• **RECORDS FOR THIS EXERCISE**
_ _ _

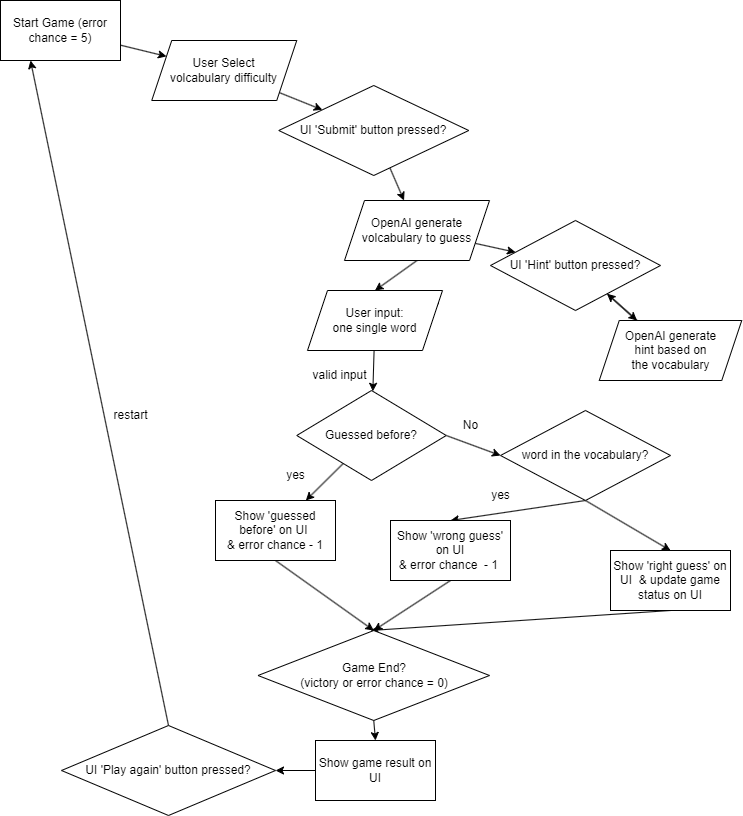
YenYu-Tung/BDS_final_project keeps this draw.io diagram as images/flowChart.png. Above is the earlier version. Source tidied: cells renumbered, new cells last; positions are measured from the earlier drawing's top-left corner, leaving out a move shared by most shapes.
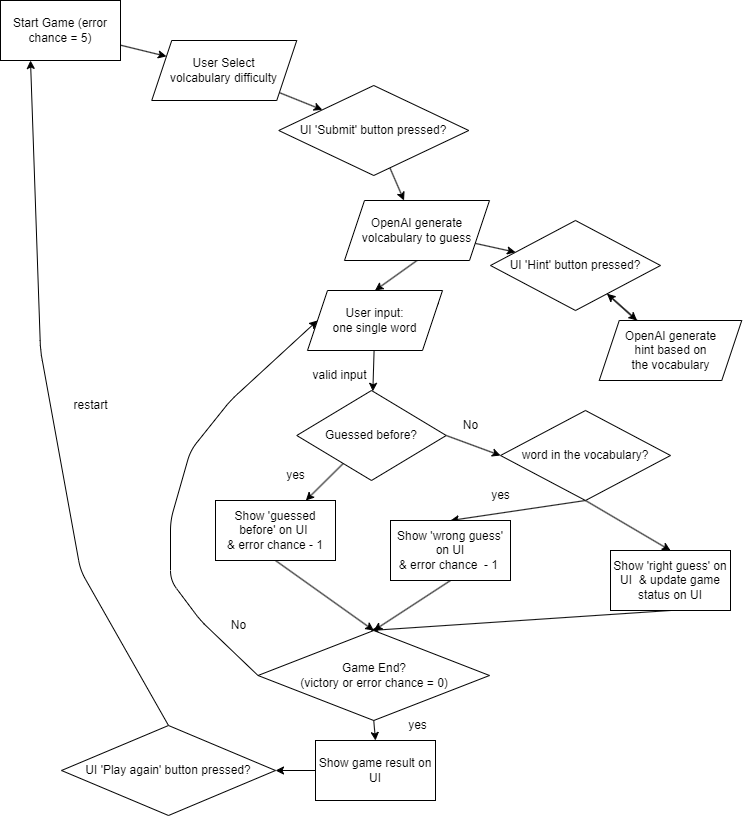
The same file after the commit.

Change to the diagram source:
```diff
@@ -105,11 +105,27 @@
     <mxCell id="34" style="edgeStyle=none;html=1;exitX=0.5;exitY=1;exitDx=0;exitDy=0;entryX=0.5;entryY=0;entryDx=0;entryDy=0;" parent="1" edge="1" source="35" target="39">
       <mxGeometry relative="1" as="geometry" />
     </mxCell>
+    <mxCell id="41" style="edgeStyle=none;html=1;exitX=0;exitY=0.5;exitDx=0;exitDy=0;entryX=0;entryY=0.5;entryDx=0;entryDy=0;" parent="1" edge="1" source="35" target="17">
+      <mxGeometry relative="1" as="geometry">
+        <Array as="points">
+          <mxPoint x="200" y="620" />
+          <mxPoint x="170" y="580" />
+          <mxPoint x="170" y="520" />
+          <mxPoint x="190" y="450" />
+          <mxPoint x="230" y="400" />
+        </Array>
+      </mxGeometry>
+    </mxCell>
     <mxCell id="35" value="Game End? &lt;br&gt;(victory or error chance = 0)" style="rhombus;whiteSpace=wrap;html=1;" parent="1" vertex="1">
       <mxGeometry x="257.5" y="630" width="231.5" height="90" as="geometry" />
     </mxCell>
     <mxCell id="36" style="edgeStyle=none;html=1;exitX=0.5;exitY=0;exitDx=0;exitDy=0;entryX=0.25;entryY=1;entryDx=0;entryDy=0;" parent="1" edge="1" source="37" target="3">
-      <mxGeometry relative="1" as="geometry" />
+      <mxGeometry relative="1" as="geometry">
+        <Array as="points">
+          <mxPoint x="80" y="570" />
+          <mxPoint x="40" y="350" />
+        </Array>
+      </mxGeometry>
     </mxCell>
     <mxCell id="37" value="UI 'Play again' button pressed?" style="rhombus;whiteSpace=wrap;html=1;" parent="1" vertex="1">
       <mxGeometry x="61" y="725" width="214" height="90" as="geometry" />
@@ -121,7 +137,13 @@
       <mxGeometry x="315" y="740" width="120" height="60" as="geometry" />
     </mxCell>
     <mxCell id="40" value="restart" style="text;html=1;align=center;verticalAlign=middle;strokeColor=none;fillColor=none;" parent="1" vertex="1">
-      <mxGeometry x="100" y="400" width="60" height="30" as="geometry" />
+      <mxGeometry x="60" y="390" width="60" height="30" as="geometry" />
     </mxCell>
+    <mxCell id="42" value="yes" style="text;html=1;align=center;verticalAlign=middle;strokeColor=none;fillColor=none;" parent="1" vertex="1">
+      <mxGeometry x="396.5" y="710" width="40" height="30" as="geometry" />
+    </mxCell>
+    <mxCell id="43" value="No" style="text;html=1;align=center;verticalAlign=middle;strokeColor=none;fillColor=none;" parent="1" vertex="1">
+      <mxGeometry x="217.5" y="610" width="40" height="30" as="geometry" />
+    </mxCell>
   </root>
 </mxGraphModel>
```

_ _ _

Which lines hold the string "relative"? Copy all of them from the data above.

       <mxGeometry relative="1" as="geometry" />
+      <mxGeometry relative="1" as="geometry">
-      <mxGeometry relative="1" as="geometry" />
+      <mxGeometry relative="1" as="geometry">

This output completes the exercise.